Eddie is a C-suite network advisor, international certified coach, a professional speaker, and President of the Association for Talent Development’s Houston chapter. In short, he knows facilitated collaboration better than most.

Facilitation can be the way through a myriad of issues: process mapping, conflict resolution, and strategy planning, to name a few.

The key to that facilitation? Having a dialogue — not a monologue — and asking engaging questions that allow leaders to come to their own conclusions, without being told what to think. Through that facilitated approach, where they’re being asked probing questions, leaders learn more. And now — with sweeping changes affecting nearly every industry in the world — is not the time to forget the importance of continued education.

“Some people never take a class after leaving a university.

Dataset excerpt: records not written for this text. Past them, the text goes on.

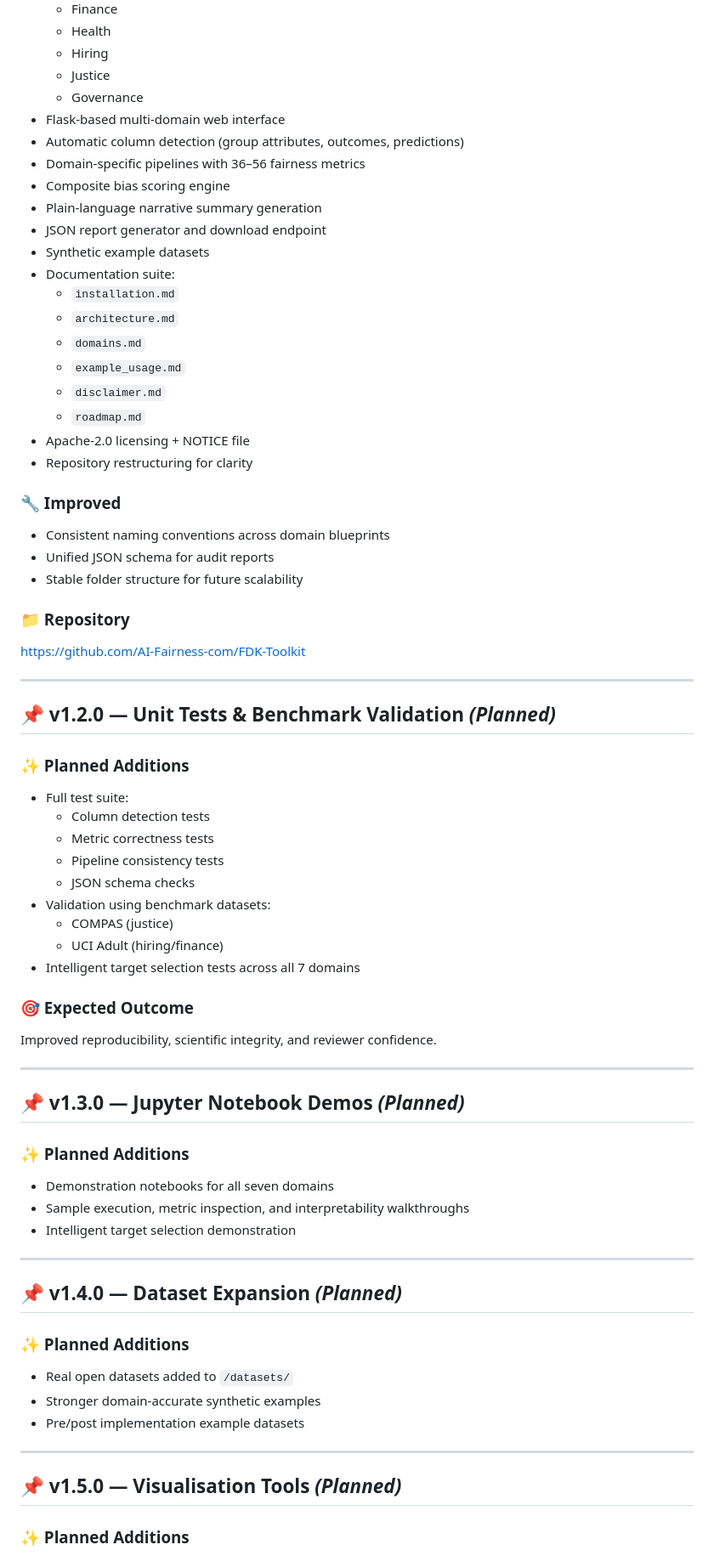
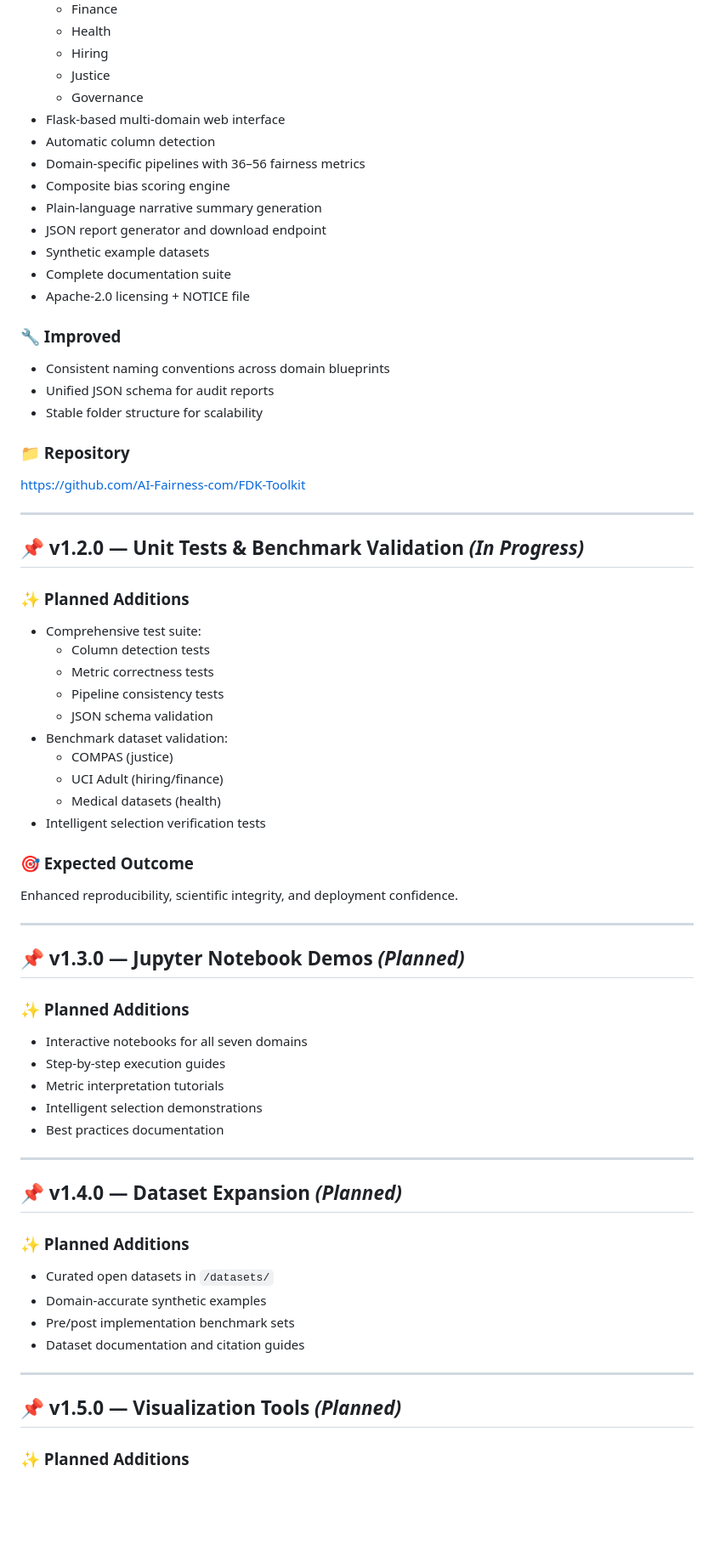
Before and after one commit to AI-Fairness-com/FDK-Toolkit, a Markdown page: docs/CHANGELOG.md, the part around one of its changes. Shown at 85% size. Drawn GitHub-style; blank space fills up the shorter version.

```diff
--- a/docs/CHANGELOG.md
+++ b/docs/CHANGELOG.md
@@ -77,68 +95,65 @@ It follows [Semantic Versioning](https://semver.org/) (MAJOR.MINOR.PATCH).
   - Justice
   - Governance
 - Flask-based multi-domain web interface
-- Automatic column detection (group attributes, outcomes, predictions)
+- Automatic column detection
 - Domain-specific pipelines with 36–56 fairness metrics
 - Composite bias scoring engine
 - Plain-language narrative summary generation
 - JSON report generator and download endpoint
 - Synthetic example datasets
-- Documentation suite:
-  - `installation.md`
-  - `architecture.md`
-  - `domains.md`
-  - `example_usage.md`
-  - `disclaimer.md`
-  - `roadmap.md`
+- Complete documentation suite
 - Apache-2.0 licensing + NOTICE file
-- Repository restructuring for clarity
 
 ### 🔧 Improved
 - Consistent naming conventions across domain blueprints
 - Unified JSON schema for audit reports
-- Stable folder structure for future scalability
+- Stable folder structure for scalability
 
 ### 📁 Repository
 https://github.com/AI-Fairness-com/FDK-Toolkit
 
 ---
 
-## 📌 v1.2.0 — Unit Tests & Benchmark Validation *(Planned)*
+## 📌 v1.2.0 — Unit Tests & Benchmark Validation *(In Progress)*
 
 ### ✨ Planned Additions
-- Full test suite:
+- Comprehensive test suite:
   - Column detection tests
   - Metric correctness tests
   - Pipeline consistency tests
-  - JSON schema checks
-- Validation using benchmark datasets:
+  - JSON schema validation
+- Benchmark dataset validation:
   - COMPAS (justice)
   - UCI Adult (hiring/finance)
-- Intelligent target selection tests across all 7 domains
+  - Medical datasets (health)
+- Intelligent selection verification tests
 
 ### 🎯 Expected Outcome
-Improved reproducibility, scientific integrity, and reviewer confidence.
+Enhanced reproducibility, scientific integrity, and deployment confidence.
 
 ---
 
 ## 📌 v1.3.0 — Jupyter Notebook Demos *(Planned)*
 
 ### ✨ Planned Additions
-- Demonstration notebooks for all seven domains
-- Sample execution, metric inspection, and interpretability walkthroughs
-- Intelligent target selection demonstration
+- Interactive notebooks for all seven domains
+- Step-by-step execution guides
+- Metric interpretation tutorials
+- Intelligent selection demonstrations
+- Best practices documentation
 
 ---
 
 ## 📌 v1.4.0 — Dataset Expansion *(Planned)*
 
 ### ✨ Planned Additions
-- Real open datasets added to `/datasets/`
-- Stronger domain-accurate synthetic examples
-- Pre/post implementation example datasets
+- Curated open datasets in `/datasets/`
+- Domain-accurate synthetic examples
+- Pre/post implementation benchmark sets
+- Dataset documentation and citation guides
 
 ---
 
-## 📌 v1.5.0 — Visualisation Tools *(Planned)*
+## 📌 v1.5.0 — Visualization Tools *(Planned)*
 
 ### ✨ Planned Additions
```
Also changed, not shown: other parts of docs/CHANGELOG.md (+89 -67 lines).
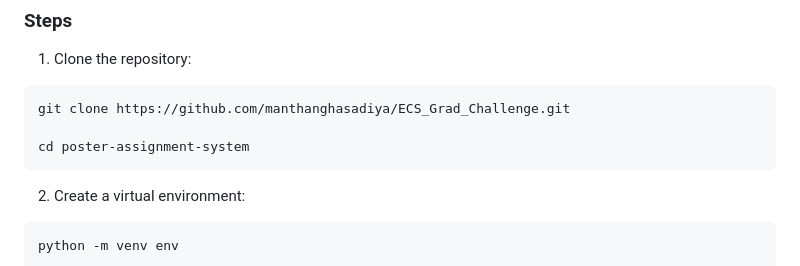
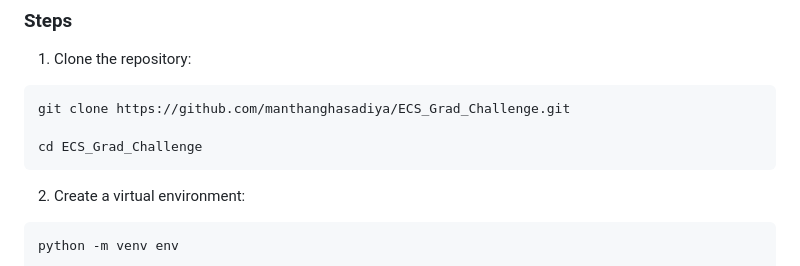
Before and after one commit to manthanghasadiya/ECS_Grad_Challenge, a Markdown page: README.md, the part around the change. Drawn GitHub-style.

````diff
--- a/README.md
+++ b/README.md
@@ -70,7 +70,7 @@ A powerful web-based Poster Assignment System that streamlines the process of as
 ```
 git clone https://github.com/manthanghasadiya/ECS_Grad_Challenge.git
 
-cd poster-assignment-system
+cd ECS_Grad_Challenge
 ```
 
 2. Create a virtual environment:
````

I know some people who don’t even pick up a book after leaving university,” Turner said. “So if we’re not continuing to educate ourselves, we’re leaving ourselves vulnerable to the disruption that technology will introduce.”

The best way to think about the constantly-changing landscape that requires constant education? Stay ready so you don’t have to get ready.

To stay ready — no matter what changing industry you’re a part of — you could stand to benefit from facilitated collaboration.

Whether you’re lower on the totem pole and need to stay up on the latest trends, or you’re a leader looking to inspire the masses, you have to be facilitating. Because “collaboration” runs the risk of being just a word without facilitation.

And without facilitation? You risk being left behind.

“We need to be continuous learners,” Turner said, “scanning the horizon looking to see where we can improve ourselves as individuals and staying ahead of the curve.”

 

To listen to the entire interview with Eddie Turner, you can click this link and download it from my website or you can download the episode on iTunes, Spotify, Stitcher, or Google Play. Just search Change Your Mindset with Peter Margaritis.